* _Problem details_
Tally up the lines below containing the string "Злобный", then write the number alone.

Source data

■ ■ ■

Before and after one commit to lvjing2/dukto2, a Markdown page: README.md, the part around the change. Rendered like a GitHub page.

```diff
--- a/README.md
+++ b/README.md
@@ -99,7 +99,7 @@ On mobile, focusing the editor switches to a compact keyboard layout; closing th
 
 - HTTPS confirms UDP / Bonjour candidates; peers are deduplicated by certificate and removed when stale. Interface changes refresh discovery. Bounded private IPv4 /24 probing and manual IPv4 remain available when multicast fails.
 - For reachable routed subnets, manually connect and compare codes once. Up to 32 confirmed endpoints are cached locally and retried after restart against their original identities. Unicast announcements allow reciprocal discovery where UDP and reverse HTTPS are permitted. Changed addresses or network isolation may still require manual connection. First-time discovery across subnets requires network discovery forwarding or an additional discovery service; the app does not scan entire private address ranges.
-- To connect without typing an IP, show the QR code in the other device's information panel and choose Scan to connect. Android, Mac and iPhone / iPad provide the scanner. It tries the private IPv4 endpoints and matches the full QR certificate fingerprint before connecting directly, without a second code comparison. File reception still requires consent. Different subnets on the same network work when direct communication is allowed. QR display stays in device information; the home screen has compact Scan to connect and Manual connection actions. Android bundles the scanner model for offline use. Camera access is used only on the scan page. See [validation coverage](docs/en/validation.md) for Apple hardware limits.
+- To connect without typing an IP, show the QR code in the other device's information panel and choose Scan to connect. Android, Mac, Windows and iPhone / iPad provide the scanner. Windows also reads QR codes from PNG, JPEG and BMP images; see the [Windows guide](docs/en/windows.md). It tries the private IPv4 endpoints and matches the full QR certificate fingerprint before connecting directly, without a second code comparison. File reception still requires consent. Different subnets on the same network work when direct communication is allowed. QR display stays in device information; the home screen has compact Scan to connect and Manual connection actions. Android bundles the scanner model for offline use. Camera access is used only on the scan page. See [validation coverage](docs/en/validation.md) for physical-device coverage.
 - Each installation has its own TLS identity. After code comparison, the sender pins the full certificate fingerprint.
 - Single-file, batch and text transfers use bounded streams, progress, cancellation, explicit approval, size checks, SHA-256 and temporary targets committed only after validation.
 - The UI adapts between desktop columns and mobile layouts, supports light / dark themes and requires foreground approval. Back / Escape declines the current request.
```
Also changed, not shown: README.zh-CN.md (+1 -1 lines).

■ ■ ■

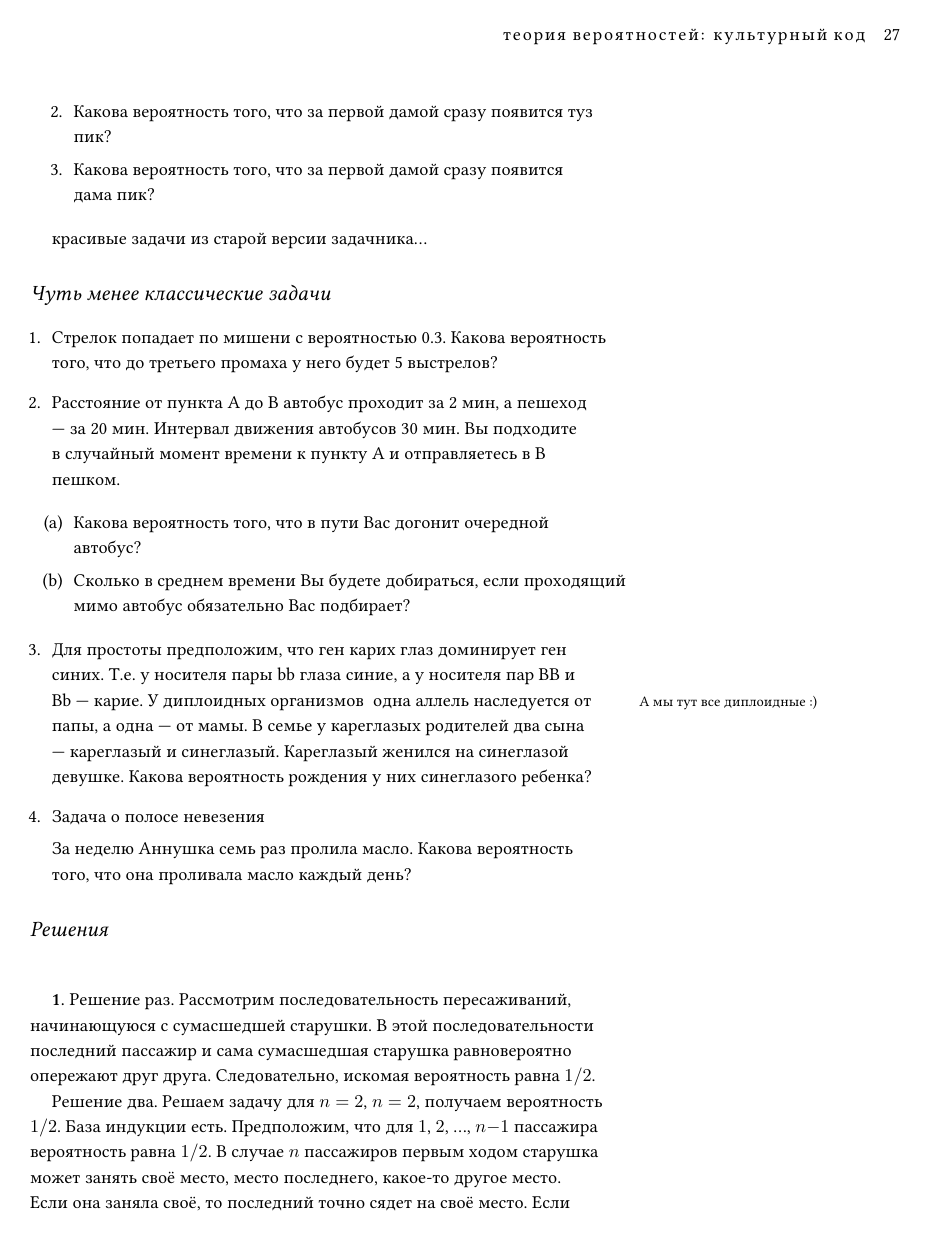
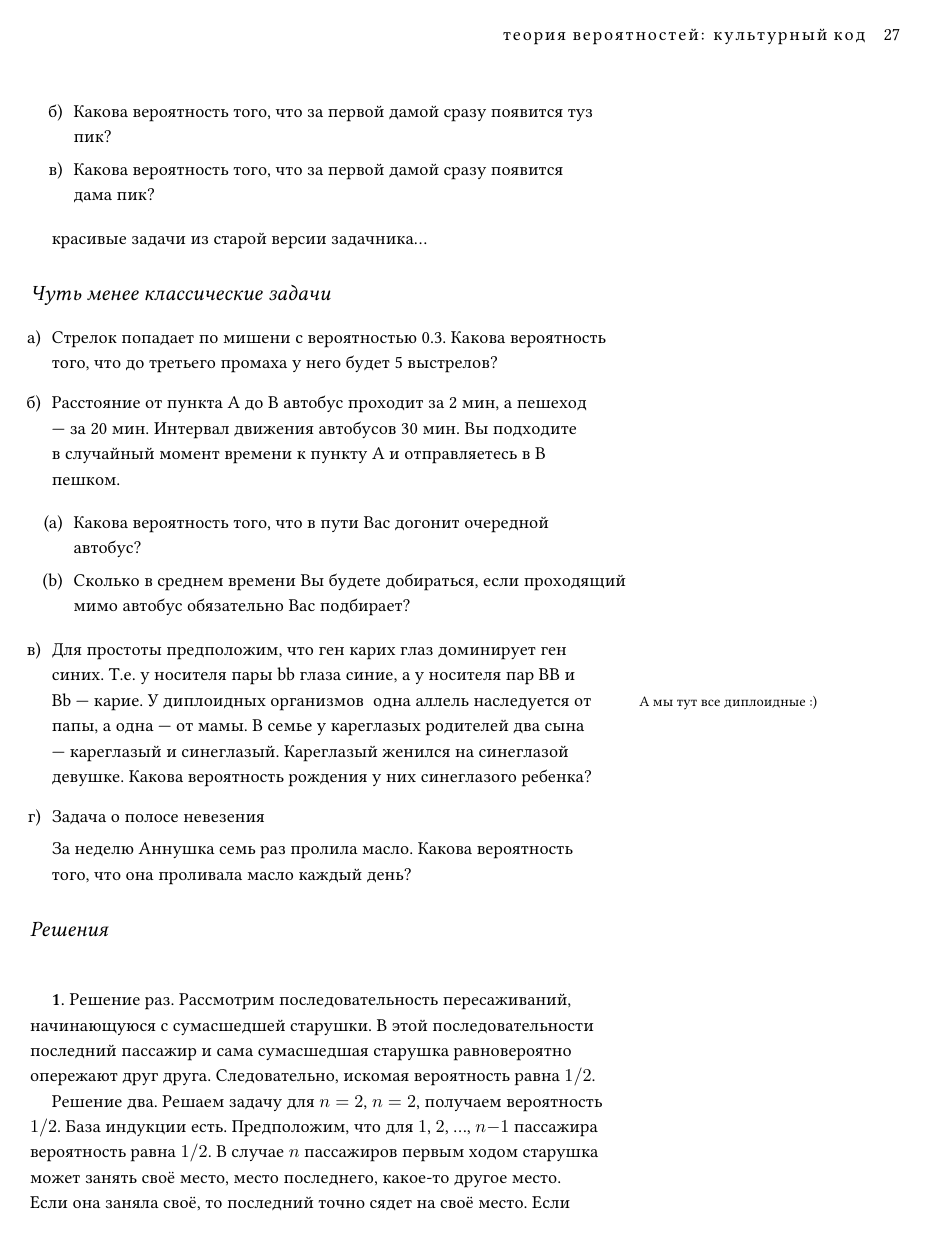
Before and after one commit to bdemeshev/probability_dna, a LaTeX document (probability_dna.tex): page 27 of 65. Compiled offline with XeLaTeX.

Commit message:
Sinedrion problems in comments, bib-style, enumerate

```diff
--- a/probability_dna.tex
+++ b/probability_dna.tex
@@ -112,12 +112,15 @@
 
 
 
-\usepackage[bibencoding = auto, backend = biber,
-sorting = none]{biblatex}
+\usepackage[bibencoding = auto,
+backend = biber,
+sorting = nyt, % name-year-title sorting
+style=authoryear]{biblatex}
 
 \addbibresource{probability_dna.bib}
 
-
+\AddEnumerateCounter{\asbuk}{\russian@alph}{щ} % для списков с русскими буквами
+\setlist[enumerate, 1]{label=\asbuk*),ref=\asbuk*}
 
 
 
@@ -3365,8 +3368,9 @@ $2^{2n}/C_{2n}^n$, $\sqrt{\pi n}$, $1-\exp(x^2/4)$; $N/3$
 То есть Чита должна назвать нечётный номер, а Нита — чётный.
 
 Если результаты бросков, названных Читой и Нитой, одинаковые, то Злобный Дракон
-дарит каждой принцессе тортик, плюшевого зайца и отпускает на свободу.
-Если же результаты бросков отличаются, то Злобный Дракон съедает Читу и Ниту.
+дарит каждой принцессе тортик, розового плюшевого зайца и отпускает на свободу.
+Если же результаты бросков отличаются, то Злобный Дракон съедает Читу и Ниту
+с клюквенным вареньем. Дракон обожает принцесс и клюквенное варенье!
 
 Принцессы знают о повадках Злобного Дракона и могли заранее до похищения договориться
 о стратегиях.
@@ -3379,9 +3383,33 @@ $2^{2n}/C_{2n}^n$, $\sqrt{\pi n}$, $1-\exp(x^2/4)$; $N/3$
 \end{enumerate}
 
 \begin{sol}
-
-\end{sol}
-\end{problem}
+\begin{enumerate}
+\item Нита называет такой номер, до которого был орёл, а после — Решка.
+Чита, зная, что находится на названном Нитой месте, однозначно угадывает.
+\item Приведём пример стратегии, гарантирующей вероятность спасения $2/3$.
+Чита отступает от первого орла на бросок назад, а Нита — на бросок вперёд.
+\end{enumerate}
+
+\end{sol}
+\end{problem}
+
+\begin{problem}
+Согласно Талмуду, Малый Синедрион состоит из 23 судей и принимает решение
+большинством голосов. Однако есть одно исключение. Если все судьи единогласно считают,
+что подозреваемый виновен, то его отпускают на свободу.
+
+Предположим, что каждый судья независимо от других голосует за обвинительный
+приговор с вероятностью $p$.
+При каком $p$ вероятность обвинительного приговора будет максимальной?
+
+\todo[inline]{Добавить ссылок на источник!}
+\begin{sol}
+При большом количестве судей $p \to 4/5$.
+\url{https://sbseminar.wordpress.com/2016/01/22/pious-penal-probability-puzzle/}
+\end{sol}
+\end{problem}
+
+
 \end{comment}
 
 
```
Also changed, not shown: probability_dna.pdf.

■ ■ ■

* _Response to the exercise_
3